■ The task ■
From the entries, copy out every line in which the word "TransformToNumeric" is found.

Web page edit records
<<<<

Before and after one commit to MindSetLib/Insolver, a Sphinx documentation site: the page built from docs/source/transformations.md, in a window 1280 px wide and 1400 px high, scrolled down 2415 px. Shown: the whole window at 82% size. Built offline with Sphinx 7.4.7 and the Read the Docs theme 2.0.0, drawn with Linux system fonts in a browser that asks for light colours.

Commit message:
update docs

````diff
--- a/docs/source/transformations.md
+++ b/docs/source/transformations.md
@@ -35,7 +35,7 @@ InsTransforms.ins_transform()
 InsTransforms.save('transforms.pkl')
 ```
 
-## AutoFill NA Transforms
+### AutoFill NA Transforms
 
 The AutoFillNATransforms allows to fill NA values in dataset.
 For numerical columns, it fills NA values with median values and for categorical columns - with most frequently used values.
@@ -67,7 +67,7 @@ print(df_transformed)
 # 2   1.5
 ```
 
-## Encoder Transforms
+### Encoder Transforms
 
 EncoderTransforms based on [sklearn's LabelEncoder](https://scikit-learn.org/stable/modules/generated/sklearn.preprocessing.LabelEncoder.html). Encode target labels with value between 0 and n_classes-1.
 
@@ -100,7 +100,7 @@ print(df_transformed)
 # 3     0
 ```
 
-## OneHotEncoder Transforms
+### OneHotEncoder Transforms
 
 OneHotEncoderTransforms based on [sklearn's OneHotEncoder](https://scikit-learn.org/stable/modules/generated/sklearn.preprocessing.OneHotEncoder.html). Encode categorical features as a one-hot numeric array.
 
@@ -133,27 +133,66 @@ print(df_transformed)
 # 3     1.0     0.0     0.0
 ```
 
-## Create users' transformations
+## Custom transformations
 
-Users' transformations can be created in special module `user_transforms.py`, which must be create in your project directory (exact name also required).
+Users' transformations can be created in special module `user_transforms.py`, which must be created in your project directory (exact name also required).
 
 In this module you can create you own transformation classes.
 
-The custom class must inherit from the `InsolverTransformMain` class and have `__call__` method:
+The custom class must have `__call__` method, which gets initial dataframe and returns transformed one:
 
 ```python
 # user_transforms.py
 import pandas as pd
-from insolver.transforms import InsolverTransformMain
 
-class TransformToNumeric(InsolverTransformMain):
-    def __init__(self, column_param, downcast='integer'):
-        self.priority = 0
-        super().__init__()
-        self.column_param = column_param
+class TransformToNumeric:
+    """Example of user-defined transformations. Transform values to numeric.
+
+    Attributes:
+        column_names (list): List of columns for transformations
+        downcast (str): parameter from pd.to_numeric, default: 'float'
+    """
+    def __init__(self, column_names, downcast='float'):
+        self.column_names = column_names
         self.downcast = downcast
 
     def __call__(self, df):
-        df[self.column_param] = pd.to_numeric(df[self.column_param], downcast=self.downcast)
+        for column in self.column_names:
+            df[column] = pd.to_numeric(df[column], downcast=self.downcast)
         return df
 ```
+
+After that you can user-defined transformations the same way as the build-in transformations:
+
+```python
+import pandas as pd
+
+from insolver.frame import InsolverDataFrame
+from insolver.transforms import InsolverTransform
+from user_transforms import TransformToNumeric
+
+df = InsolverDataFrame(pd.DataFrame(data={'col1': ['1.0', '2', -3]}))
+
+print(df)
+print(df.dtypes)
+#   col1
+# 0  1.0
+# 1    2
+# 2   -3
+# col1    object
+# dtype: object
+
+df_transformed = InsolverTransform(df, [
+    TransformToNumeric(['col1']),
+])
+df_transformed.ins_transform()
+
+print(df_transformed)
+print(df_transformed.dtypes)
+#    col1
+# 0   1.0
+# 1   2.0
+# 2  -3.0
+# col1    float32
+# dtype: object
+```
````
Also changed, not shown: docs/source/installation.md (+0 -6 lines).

>>>>

■ Exercise response ■
-class TransformToNumeric(InsolverTransformMain):
+class TransformToNumeric:
+from user_transforms import TransformToNumeric
+    TransformToNumeric(['col1']),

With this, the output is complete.